> _Required work_: Within the data that follows, tally every line containing "Logistic". Provide only the tally.

> _Data shown_:
-*-*-

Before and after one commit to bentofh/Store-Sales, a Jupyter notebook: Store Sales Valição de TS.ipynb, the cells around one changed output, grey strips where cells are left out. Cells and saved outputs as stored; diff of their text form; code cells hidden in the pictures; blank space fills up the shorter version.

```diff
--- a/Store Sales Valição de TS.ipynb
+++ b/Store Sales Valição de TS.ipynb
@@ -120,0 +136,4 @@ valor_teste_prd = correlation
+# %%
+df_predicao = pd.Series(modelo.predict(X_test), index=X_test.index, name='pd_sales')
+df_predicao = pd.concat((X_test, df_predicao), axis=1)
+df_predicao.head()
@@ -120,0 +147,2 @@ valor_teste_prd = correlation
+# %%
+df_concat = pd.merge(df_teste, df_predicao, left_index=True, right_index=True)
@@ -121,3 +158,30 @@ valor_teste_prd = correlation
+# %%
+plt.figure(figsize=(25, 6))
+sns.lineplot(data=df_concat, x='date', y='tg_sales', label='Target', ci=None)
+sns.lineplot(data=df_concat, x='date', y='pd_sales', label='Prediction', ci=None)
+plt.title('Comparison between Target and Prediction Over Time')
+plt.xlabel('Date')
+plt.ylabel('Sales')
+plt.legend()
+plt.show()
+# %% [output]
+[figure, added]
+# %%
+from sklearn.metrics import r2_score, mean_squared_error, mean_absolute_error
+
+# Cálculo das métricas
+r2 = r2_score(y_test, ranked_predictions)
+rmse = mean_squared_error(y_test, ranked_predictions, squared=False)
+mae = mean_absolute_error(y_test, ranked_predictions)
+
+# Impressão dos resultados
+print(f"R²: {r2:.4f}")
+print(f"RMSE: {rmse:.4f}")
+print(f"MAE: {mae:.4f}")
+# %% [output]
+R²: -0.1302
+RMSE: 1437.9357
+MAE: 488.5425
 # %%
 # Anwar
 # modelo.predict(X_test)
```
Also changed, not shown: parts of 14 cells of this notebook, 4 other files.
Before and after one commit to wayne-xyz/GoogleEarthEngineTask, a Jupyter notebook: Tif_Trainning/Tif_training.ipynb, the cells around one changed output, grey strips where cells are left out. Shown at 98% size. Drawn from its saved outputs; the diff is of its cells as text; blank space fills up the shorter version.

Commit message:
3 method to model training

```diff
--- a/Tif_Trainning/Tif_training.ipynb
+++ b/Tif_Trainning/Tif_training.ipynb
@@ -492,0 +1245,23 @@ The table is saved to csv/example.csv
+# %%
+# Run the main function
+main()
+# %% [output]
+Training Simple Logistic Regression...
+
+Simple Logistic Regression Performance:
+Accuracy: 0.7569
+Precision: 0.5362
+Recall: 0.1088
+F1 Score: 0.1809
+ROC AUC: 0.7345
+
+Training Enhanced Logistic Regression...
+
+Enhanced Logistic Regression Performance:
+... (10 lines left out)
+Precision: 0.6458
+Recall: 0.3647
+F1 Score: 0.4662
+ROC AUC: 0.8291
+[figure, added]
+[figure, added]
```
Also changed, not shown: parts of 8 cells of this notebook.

-*-*-

> _Solution for this exercise_: 4